Mitt Romney's $10,000 Bet to Rick Perry Sparks Criticism Around the Web
The GOP presidential hopeful is drawing some strong reactions for challenging his rival to a pricey wager during ABC's televised Republican debate in Iowa.
Multimillionaire Mitt Romney is again being accused of being out of touch with middle-class America after Saturday night's televised GOP debate in Iowa.
After rival Rick Perry claimed Romney had supported national healthcare reform in a passage in his book, No Apology, that had been removed in the paperback edition, Romney fired back. He brought in healthcare reform to Massachusetts as governor -- similar to President Barack Obama's national healthcare proposal -- but he denies ever saying his healthcare plan in one state could work nationwide.
"Rick, I'll tell you what: $10,000 bucks? Ten thousand bet?" Romney said, extending his hand to shake on the bet.
Perry paused before responding, "I'm not in the betting business, but I will show you the book."
The bet became a huge topic online almost instantly.
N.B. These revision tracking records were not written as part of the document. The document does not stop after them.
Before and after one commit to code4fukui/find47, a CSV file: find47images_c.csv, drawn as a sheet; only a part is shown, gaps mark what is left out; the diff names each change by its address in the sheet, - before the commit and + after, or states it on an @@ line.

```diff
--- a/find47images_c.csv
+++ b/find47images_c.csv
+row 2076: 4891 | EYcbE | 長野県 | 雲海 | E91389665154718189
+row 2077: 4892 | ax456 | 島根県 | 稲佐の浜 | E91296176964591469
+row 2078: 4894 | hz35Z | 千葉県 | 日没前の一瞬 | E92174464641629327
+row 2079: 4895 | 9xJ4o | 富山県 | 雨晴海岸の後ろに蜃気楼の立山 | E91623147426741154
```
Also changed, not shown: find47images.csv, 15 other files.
Within an hour, the Twitter hashtag #what10Kbuys, which had been started by the Democratic National Committee, was trending across the globe, according to ABC News.
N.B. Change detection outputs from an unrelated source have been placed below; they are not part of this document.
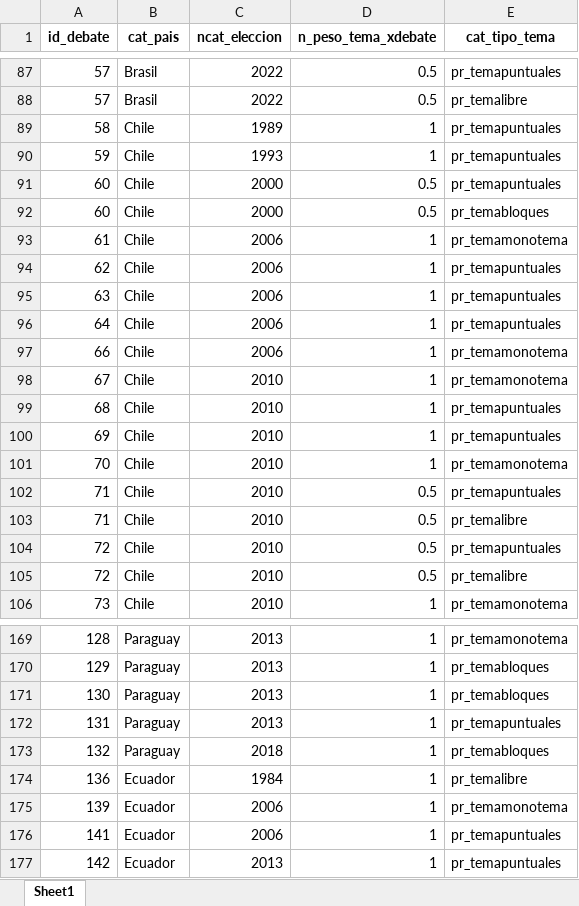
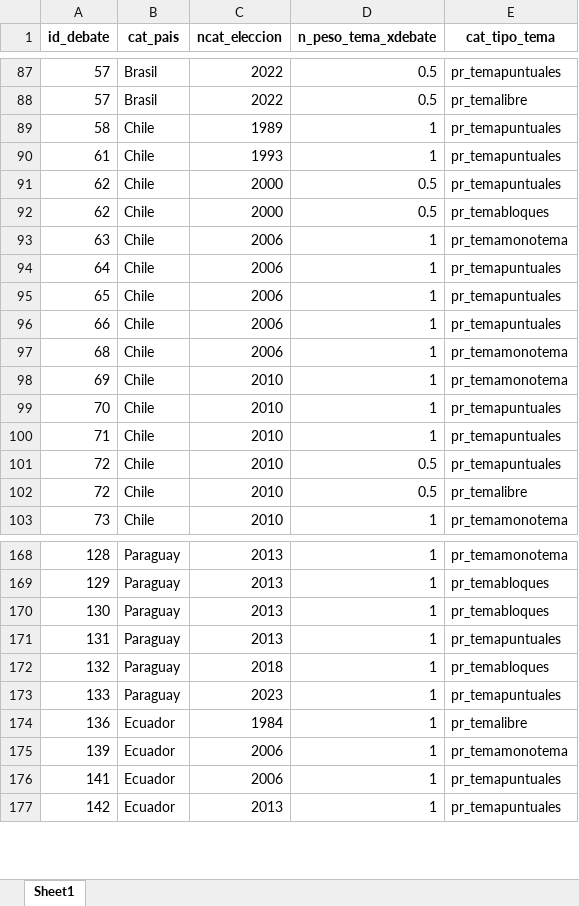
Before and after one commit to verenahantzsch/debates_latam2024, an Excel workbook: tesis_doctorado/datav2023/base_temas_longv2023.xlsx, sheet Sheet1, drawn as a sheet; only a part is shown, gaps mark what is left out; values as stored, in another font and other column widths than the file's, no borders; removed rows and columns are numbered as before the commit, all else as after; the diff covers the shown part only; the diff names each change by its address in the sheet, - before the commit and + after, or states it on an @@ line.

```diff
--- a/tesis_doctorado/datav2023/base_temas_longv2023.xlsx (sheet Sheet1)
+++ b/tesis_doctorado/datav2023/base_temas_longv2023.xlsx (sheet Sheet1)
-A90 (id_debate): 59
+A90 (id_debate): 61
-A91:A92 (id_debate): 60
+A91:A92 (id_debate): 62
-row 93: 61 | Chile | 2006 | 1 | pr_temamonotema
-row 94: 62 | Chile | 2006 | 1 | pr_temapuntuales
-E93 (cat_tipo_tema): pr_temapuntuales
+E93 (cat_tipo_tema): pr_temamonotema
+row 95: 65 | Chile | 2006 | 1 | pr_temapuntuales
-E96 (cat_tipo_tema): pr_temamonotema
+E96 (cat_tipo_tema): pr_temapuntuales
-row 98: 67 | Chile | 2010 | 1 | pr_temamonotema
-C97 (ncat_eleccion): 2010
+C97 (ncat_eleccion): 2006
-E97:E98 (cat_tipo_tema): pr_temapuntuales
+E97:E98 (cat_tipo_tema): pr_temamonotema
-E99 (cat_tipo_tema): pr_temamonotema
+E99 (cat_tipo_tema): pr_temapuntuales
-D100 (n_peso_tema_xdebate): 0.5
+D100 (n_peso_tema_xdebate): 1
-row 103: 71 | Chile | 2010 | 0.5 | pr_temalibre
+row 173: 133 | Paraguay | 2023 | 1 | pr_temapuntuales
```
Also changed, not shown: 12 added rows and 8 edited cells elsewhere in this sheet, tesis_doctorado/datav2023/all_candidates.xlsx, tesis_doctorado/datav2023/base_formatos_longv2023.xlsx, 11 other files.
Meanwhile, pundits weighed in after the debate, and opted to focus more on Romney's audacity to wager such a nominal figure as opposed to the content of the bet itself.
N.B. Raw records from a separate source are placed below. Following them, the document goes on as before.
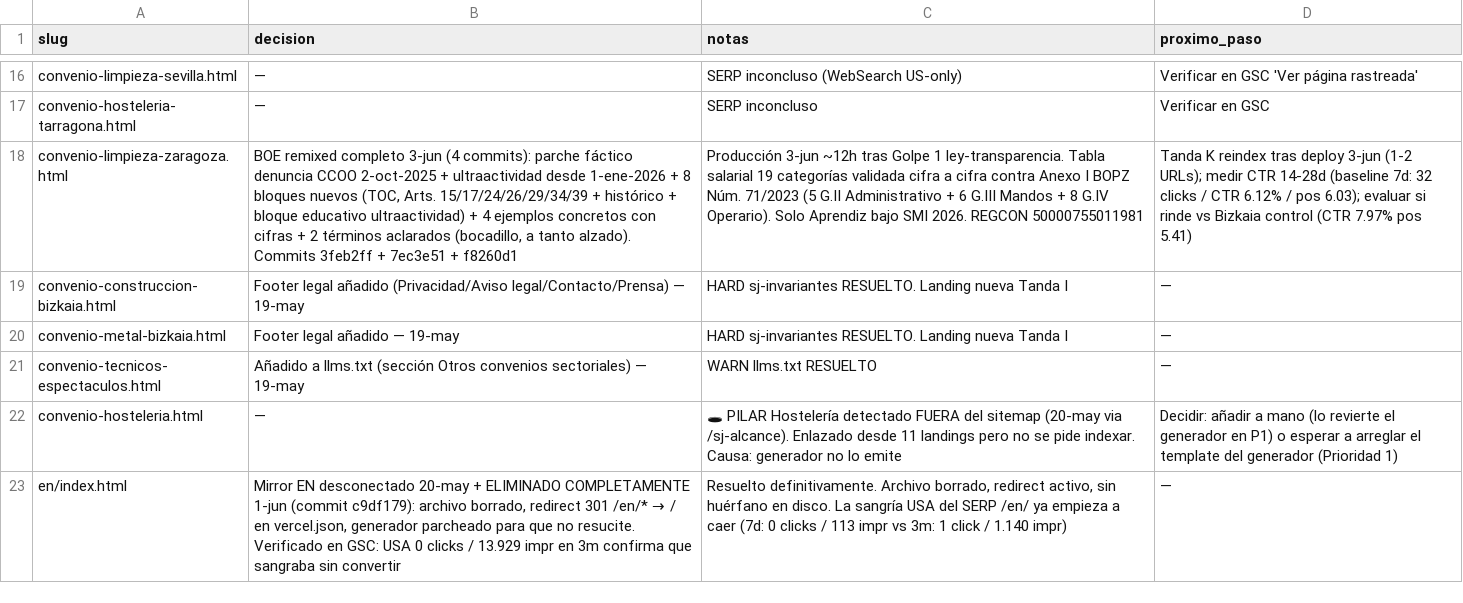
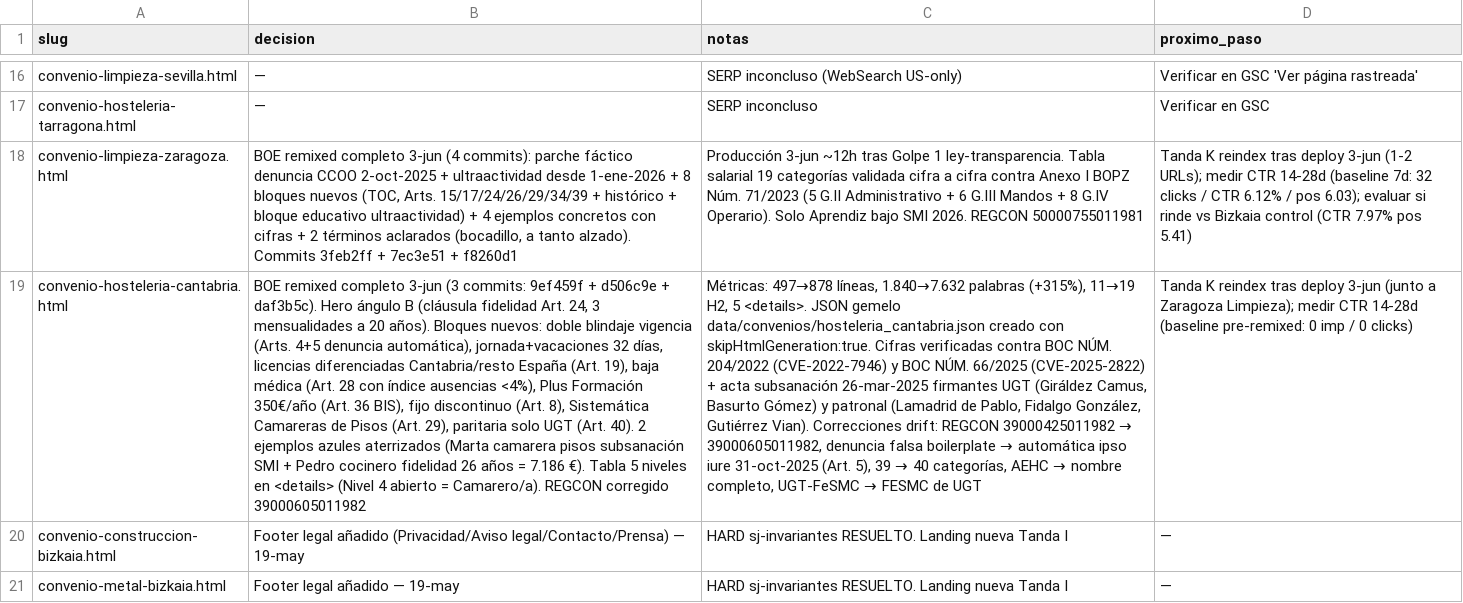
Before and after one commit to unzuetat/salariojusto, a CSV file: data/landings-notas.csv, drawn as a sheet; only a part is shown, gaps mark what is left out; the shorter side is filled out with more unchanged rows; the diff names each change by its address in the sheet, - before the commit and + after, or states it on an @@ line.

Commit message:
chore(notas): añadir fila Cantabria a landings-notas.csv tras BOE remixed completo
Capa humana del dashboard: decisión y próximo paso (Tanda K reindex junto a Zaragoza).

```diff
--- a/data/landings-notas.csv
+++ b/data/landings-notas.csv
+row 19: convenio-hosteleria-cantabria.html | BOE remixed completo 3-jun (3 commits: 9ef459f + d506c9e + daf3b5c). Hero ángulo B (cláusula fidelidad Art. 24, 3 mensualidades a 20 años). Bloques nuevos: doble blindaje vigencia (Arts. 4+5 denuncia automática), jornada+vacaciones 32 días, licencias diferenciadas Cantabria/resto España (Art. 19), baja médica (Art. 28 con índice ausencias <4%), Plus Formación 350€/año (Art. 36 BIS), fijo discontinuo (Art. 8), Sistemática Camareras de Pisos (Art. 29), paritaria solo UGT (Art. 40). 2 ejemplos azules aterrizados (Marta camarera pisos subsanación SMI + Pedro cocinero fidelidad 26 años = 7.186 €). Tabla 5 niveles en <details> (Nivel 4 abierto = Camarero/a). REGCON corregido 39000605011982 | Métricas: 497→878 líneas, 1.840→7.632 palabras (+315%), 11→19 H2, 5 <details>. JSON gemelo data/convenios/hosteleria_cantabria.json creado con skipHtmlGeneration:true. Cifras verificadas contra BOC NÚM. 204/2022 (CVE-2022-7946) y BOC NÚM. 66/2025 (CVE-2025-2822) + acta subsanación 26-mar-2025 firmantes UGT (Giráldez Camus, Basurto Gómez) y patronal (Lamadrid de Pablo, Fidalgo González, Gutiérrez Vian). Correcciones drift: REGCON 39000425011982 → 39000605011982, denuncia falsa boilerplate → automática ipso iure 31-oct-2025 (Art. 5), 39 → 40 categorías, AEHC → nombre completo, UGT-FeSMC → FESMC de UGT | Tanda K reindex tras deploy 3-jun (junto a Zaragoza Limpieza); medir CTR 14-28d (baseline pre-remixed: 0 imp / 0 clicks)
```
"For someone to go and throw around a $10,000 bet, just goes to show even more that he's not the same level as the people of Iowa or the country," Alice Stewart, a spokeswoman for another candidate, Michele Bachmann, told ABC.
Eric Fehrnstrom, Romney's press spokesman, said the former Massachusetts governor was only trying to make a point, not make a serious bet. "I've made bets with friends and family for one million," Fehrnstrom said. He added that Romney only made the bet to prove that Perry wouldn't take it, saying, "This guy was wrong. It was a phony allegation."
After Romney attempted to make the wager, his offhanded remark went viral online, with "#what10kbuys" trending on Twitter.
"That's the language of Wall Street and not the language of Main Street Iowa," Robert Haus, co-chairman for Perry's Iowa campaign, told reporters after the ABC debate.
"I don't know anybody that carries that kind of money around with them," said Iowa house majority leader Linda Upmeyer (Newt Gingrich's Iowa campaign chairwoman). "When I make a bet with somebody, it's usually for the five dollars I have in my hand and we lay it down and we bet."
Bob Vander Plaats, a conservative leader from Sioux City, Iowa, who has previously criticized Romney’s candidacy, echoed that sentiment to the Des Moines Register.
“No matter what number he came up with, it just played into his image that he’s in a realm that most Iowans can’t relate to,” he said.
Another rival candidate, Jon Huntsman, who did not participate in the Iowa debate Saturday, created the website 10kbet.com after the debate. The site, complete with articles, videos and tweets, seeks to explain why "Mitt Romney Owes Rick Perry $10,000."
Former Obama White House aide Bill Burton, spokesman for PrioritiesUSA, a group supporting Obama's re-election, also chimed in, via Twitter.
"Not a lot of 99%'ers are out there making $10,000 bets," he wrote.
Burton also told Reuters via e-mail: "It is predictable that Mitt Romney will slip up and let folks in on who he is from time to time. Corporations are people, joking about being unemployed and now this. Mitt Romney has no clue what pain the American middle class is feeling right now."
Romney has failed to connect with some voters, partly because of his enormous net worth. While fundraising for the 2008 campaign, Romney reportedly spent $42 million of his own money.